Asymmetric cadherin's junctions found in migrating endothelial cells

Asymmetric cadherin's junctions found in migrating endothelial cells

Polarized membrane tension in cell migrating in vitro

Polarized membrane tension in cell migrating in vitro

Protrusion-retraction cycles in endothelial cells

Protrusion-retraction cycles in endothelial cells

E2F1 mRNA in cells expressing cell cycle fluorescent activity reporters

E2F1 mRNA in cells expressing cell cycle fluorescent activity reporters

The Meyer lab seeks to understand how human cells move and divide to build, maintain and repair tissues and organs. The movement and division of cells is controlled by integration of large numbers of mitogen, cell contact, and stress signaling inputs that not only control the maintenance and repair of tissues but also drive cancer progression.
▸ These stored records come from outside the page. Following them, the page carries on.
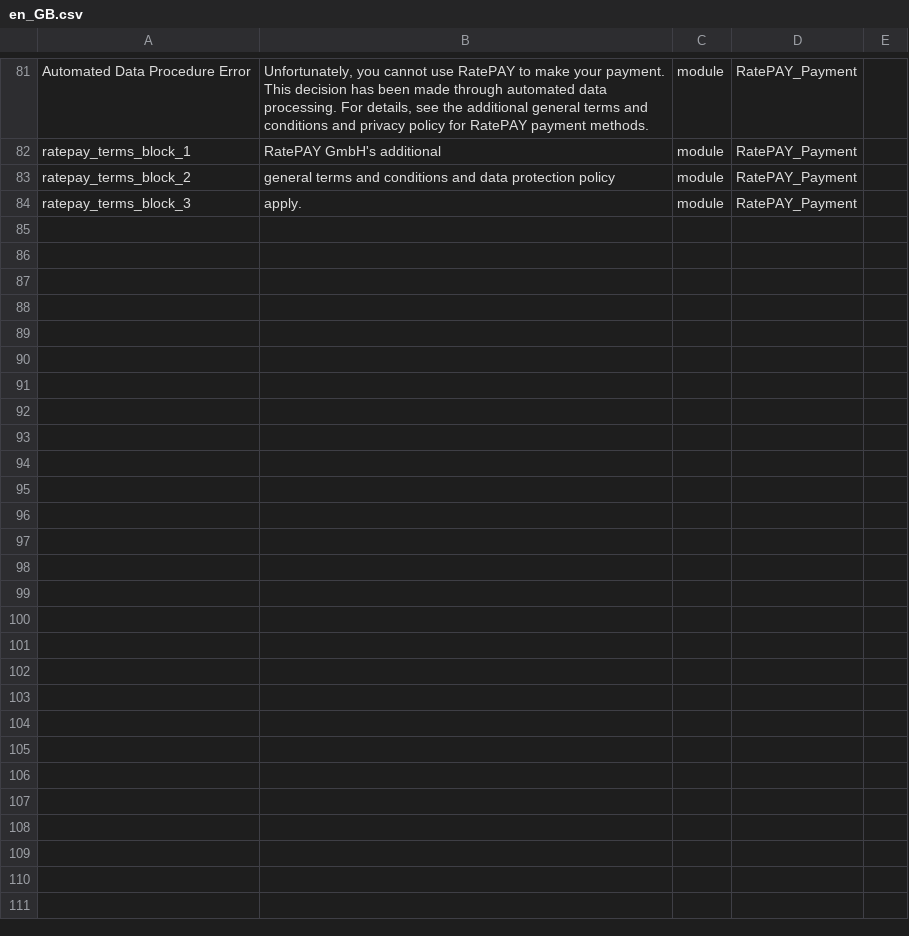
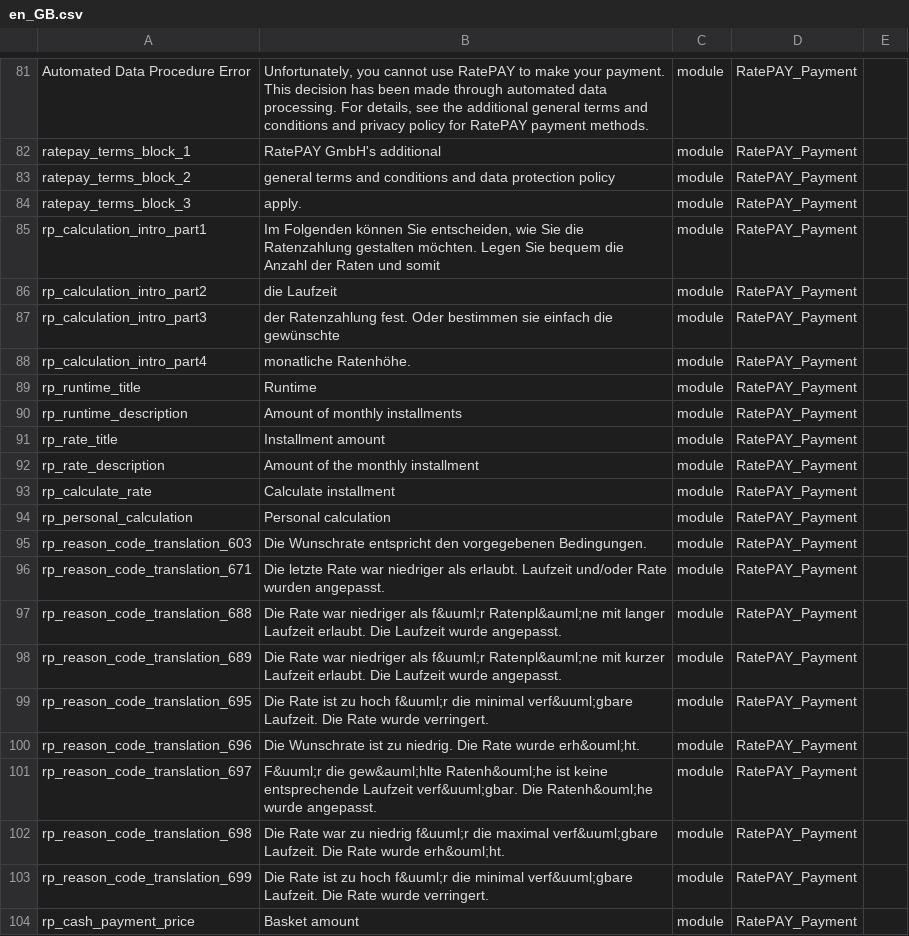
Before and after one commit to ratepay/magento2-module, a CSV file: app/code/RatePAY/Payment/i18n/en_GB.csv, drawn as a sheet; only a part is shown, gaps mark what is left out; the diff covers the shown part only; the diff names each change by its address in the sheet, - before the commit and + after, or states it on an @@ line.

Commit message:
MGNT-322 - Added new payment type zero percent installments

```diff
--- a/app/code/RatePAY/Payment/i18n/en_GB.csv
+++ b/app/code/RatePAY/Payment/i18n/en_GB.csv
+row 85: rp_calculation_intro_part1 | Im Folgenden können Sie entscheiden, wie Sie die Ratenzahlung gestalten möchten. Legen Sie bequem die Anzahl der Raten und somit | module | RatePAY_Payment
+row 86: rp_calculation_intro_part2 | die Laufzeit | module | RatePAY_Payment
+row 87: rp_calculation_intro_part3 | der Ratenzahlung fest. Oder bestimmen sie einfach die gewünschte | module | RatePAY_Payment
+row 88: rp_calculation_intro_part4 | monatliche Ratenhöhe. | module | RatePAY_Payment
+row 89: rp_runtime_title | Runtime | module | RatePAY_Payment
+row 90: rp_runtime_description | Amount of monthly installments | module | RatePAY_Payment
+row 91: rp_rate_title | Installment amount | module | RatePAY_Payment
+row 92: rp_rate_description | Amount of the monthly installment | module | RatePAY_Payment
+row 93: rp_calculate_rate | Calculate installment | module | RatePAY_Payment
+row 94: rp_personal_calculation | Personal calculation | module | RatePAY_Payment
+row 95: rp_reason_code_translation_603 | Die Wunschrate entspricht den vorgegebenen Bedingungen. | module | RatePAY_Payment
+row 96: rp_reason_code_translation_671 | Die letzte Rate war niedriger als erlaubt. Laufzeit und/oder Rate wurden angepasst. | module | RatePAY_Payment
+row 97: rp_reason_code_translation_688 | Die Rate war niedriger als f&uuml;r Ratenpl&auml;ne mit langer Laufzeit erlaubt. Die Laufzeit wurde angepasst. | module | RatePAY_Payment
+row 98: rp_reason_code_translation_689 | Die Rate war niedriger als f&uuml;r Ratenpl&auml;ne mit kurzer Laufzeit erlaubt. Die Laufzeit wurde angepasst. | module | RatePAY_Payment
+row 99: rp_reason_code_translation_695 | Die Rate ist zu hoch f&uuml;r die minimal verf&uuml;gbare Laufzeit. Die Rate wurde verringert. | module | RatePAY_Payment
+row 100: rp_reason_code_translation_696 | Die Wunschrate ist zu niedrig. Die Rate wurde erh&ouml;ht. | module | RatePAY_Payment
+row 101: rp_reason_code_translation_697 | F&uuml;r die gew&auml;hlte Ratenh&ouml;he ist keine entsprechende Laufzeit verf&uuml;gbar. Die Ratenh&ouml;he wurde angepasst. | module | RatePAY_Payment
+row 102: rp_reason_code_translation_698 | Die Rate war zu niedrig f&uuml;r die maximal verf&uuml;gbare Laufzeit. Die Rate wurde erh&ouml;ht. | module | RatePAY_Payment
+row 103: rp_reason_code_translation_699 | Die Rate ist zu hoch f&uuml;r die minimal verf&uuml;gbare Laufzeit. Die Rate wurde verringert. | module | RatePAY_Payment
+row 104: rp_cash_payment_price | Basket amount | module | RatePAY_Payment
```
Also changed, not shown: 14 added rows elsewhere in this file, app/code/RatePAY/Payment/i18n/de_DE.csv, app/code/RatePAY/Payment/i18n/en_US.csv, 16 other files.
We are identifying new targets for cancer therapy by developing and applying cutting edge live-cell microscopy approaches to understand the elusive and complex signaling systems controlling cell movement and proliferation of normal and cancer cells.

Our Research Recent Publications Meet The Lab

News

Anjali’s paper is out in Science

Anjali’s paper is out in Science

Membrane-proximal F-actin restricts local membrane protrusions and directs cell migration

Yumi’s paper is out on BioRxiv

Yumi’s paper is out on BioRxiv

Intravital imaging reveals cell cycle-dependent satellite cell migration during muscle regeneration

Hee Won, Steve, Ariel (and others!) paper is out in eLife!

Hee Won, Steve, Ariel (and others!) paper is out in eLife!

Stress-mediated exit to quiescence restricted by increasing persistence in CDK4/6 activation

Anjali successfully defended!

Anjali successfully defended!

Congrats Anjali!

Contact

Meyer Lab
Address:

Chemical and Systems Biology
318 Campus Drive, Clark Building W200
Stanford University Medical Center Stanford
CA 94305-5174

Email:

tlc95@stanford.edu

Telephone:

(650) 723 9819